The government could do that again—without increasing taxes or the federal debt. It could do it by recovering the power to create money from Wall Street and the financial services industry, which now claim a whopping 40% of everything we buy.


[-] 0 points by mynameismoe (153) 12 years ago

WWII. Let's see,,,,, 1940's? What about 1776-1940's?

Back on point,,, there is NO restictions on GREED. If you can post the wording in the Constitution or BoR's,,, I would SHUT UP.

[-] 0 points by PublicCurrency (1387) 12 years ago

First of all, I am not asking anyone to shut up . . .

The Constitution says only that “Congress shall have the power to coin money [and] regulate the power thereof.” The Founders left out not just paper money but checkbook money, credit card money, money market funds, and other forms of exchange that make up the money supply today. All of them are created by private financial institutions, and they all come into the economy as loans with interest attached.

Governments—state and federal—could bypass the interest tab by setting up their own publicly-owned banks. Banking would become a public utility, a tool for promoting productivity and trade rather than for extracting wealth from the debtor class.


[-] 1 points by mynameismoe (153) 12 years ago

Our monetary system has worked and continues to work. I'm not sure how your posting concerns entitlements.

[-] 1 points by PublicCurrency (1387) 12 years ago

If our government created our money (as required by the Conststitution) rather than borrow the use of our own money from private "banksters" there would be a plentiful money supply to ensure the general welfare of our people.

Our monetary system is the root cause of our many problems including the ongoing financial crisis of 2008.


[-] 1 points by mynameismoe (153) 12 years ago

Your post and made my point.

[-] 1 points by mynameismoe (153) 12 years ago

It clearly says that you have the right to PURSUE happiness. "Created equal doens mean STAY equal." It is clear to me the wording you posted fails to say, "ENTITLED to happiness."

[-] 1 points by owschico (295) 12 years ago

you are not given equality by government

[-] 1 points by LogTax (71) from Swifton, AR 12 years ago

You're supposed to be treated equally by the government.

[-] 0 points by owschico (295) 12 years ago

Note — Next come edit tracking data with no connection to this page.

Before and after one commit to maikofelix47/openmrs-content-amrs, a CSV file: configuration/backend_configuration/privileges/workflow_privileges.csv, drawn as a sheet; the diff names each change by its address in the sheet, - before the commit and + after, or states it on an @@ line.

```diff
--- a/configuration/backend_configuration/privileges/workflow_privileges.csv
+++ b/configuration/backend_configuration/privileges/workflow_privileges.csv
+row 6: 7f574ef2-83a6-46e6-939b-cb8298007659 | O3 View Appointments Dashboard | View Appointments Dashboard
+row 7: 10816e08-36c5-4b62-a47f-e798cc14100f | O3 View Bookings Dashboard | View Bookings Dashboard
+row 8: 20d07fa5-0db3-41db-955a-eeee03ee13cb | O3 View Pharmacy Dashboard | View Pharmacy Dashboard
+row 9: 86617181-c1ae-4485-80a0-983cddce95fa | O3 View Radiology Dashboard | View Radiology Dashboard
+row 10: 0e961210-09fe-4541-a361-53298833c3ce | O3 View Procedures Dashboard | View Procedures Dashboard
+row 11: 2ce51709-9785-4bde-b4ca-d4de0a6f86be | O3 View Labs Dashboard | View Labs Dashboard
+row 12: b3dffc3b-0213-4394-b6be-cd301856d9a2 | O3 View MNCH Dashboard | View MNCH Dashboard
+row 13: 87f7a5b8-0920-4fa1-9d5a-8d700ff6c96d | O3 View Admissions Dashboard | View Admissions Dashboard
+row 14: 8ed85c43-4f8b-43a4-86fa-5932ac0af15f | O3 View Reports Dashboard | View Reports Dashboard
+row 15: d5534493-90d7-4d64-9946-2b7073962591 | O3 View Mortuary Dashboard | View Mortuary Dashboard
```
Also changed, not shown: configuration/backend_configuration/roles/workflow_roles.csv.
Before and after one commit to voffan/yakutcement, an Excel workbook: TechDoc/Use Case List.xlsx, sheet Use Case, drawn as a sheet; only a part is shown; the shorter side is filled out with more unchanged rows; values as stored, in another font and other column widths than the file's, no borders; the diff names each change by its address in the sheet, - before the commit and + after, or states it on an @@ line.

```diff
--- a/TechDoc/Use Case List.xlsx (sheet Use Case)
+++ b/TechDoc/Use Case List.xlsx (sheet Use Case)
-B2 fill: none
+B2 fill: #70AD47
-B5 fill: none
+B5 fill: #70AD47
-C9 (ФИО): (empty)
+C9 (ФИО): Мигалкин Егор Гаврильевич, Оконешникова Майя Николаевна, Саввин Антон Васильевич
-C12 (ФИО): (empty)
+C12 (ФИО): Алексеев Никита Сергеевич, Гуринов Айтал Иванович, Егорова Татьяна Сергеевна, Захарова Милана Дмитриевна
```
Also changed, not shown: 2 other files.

that also is not true

[-] -1 points by mynameismoe (153) 12 years ago

Where is the line in the Constitution, "ENTITLED to Happiness?"

[-] -1 points by nucleus (3291) 12 years ago

The founding fathers were a bunch of rich white slave owners - the robber barons of the day - who didn't want to pay taxes.

Just to keep things in perspective ...

[-] -2 points by thefly (36) 12 years ago

it's Fondling Fathers

[-] -3 points by mynameismoe (153) 12 years ago

Only if they attended Penn St.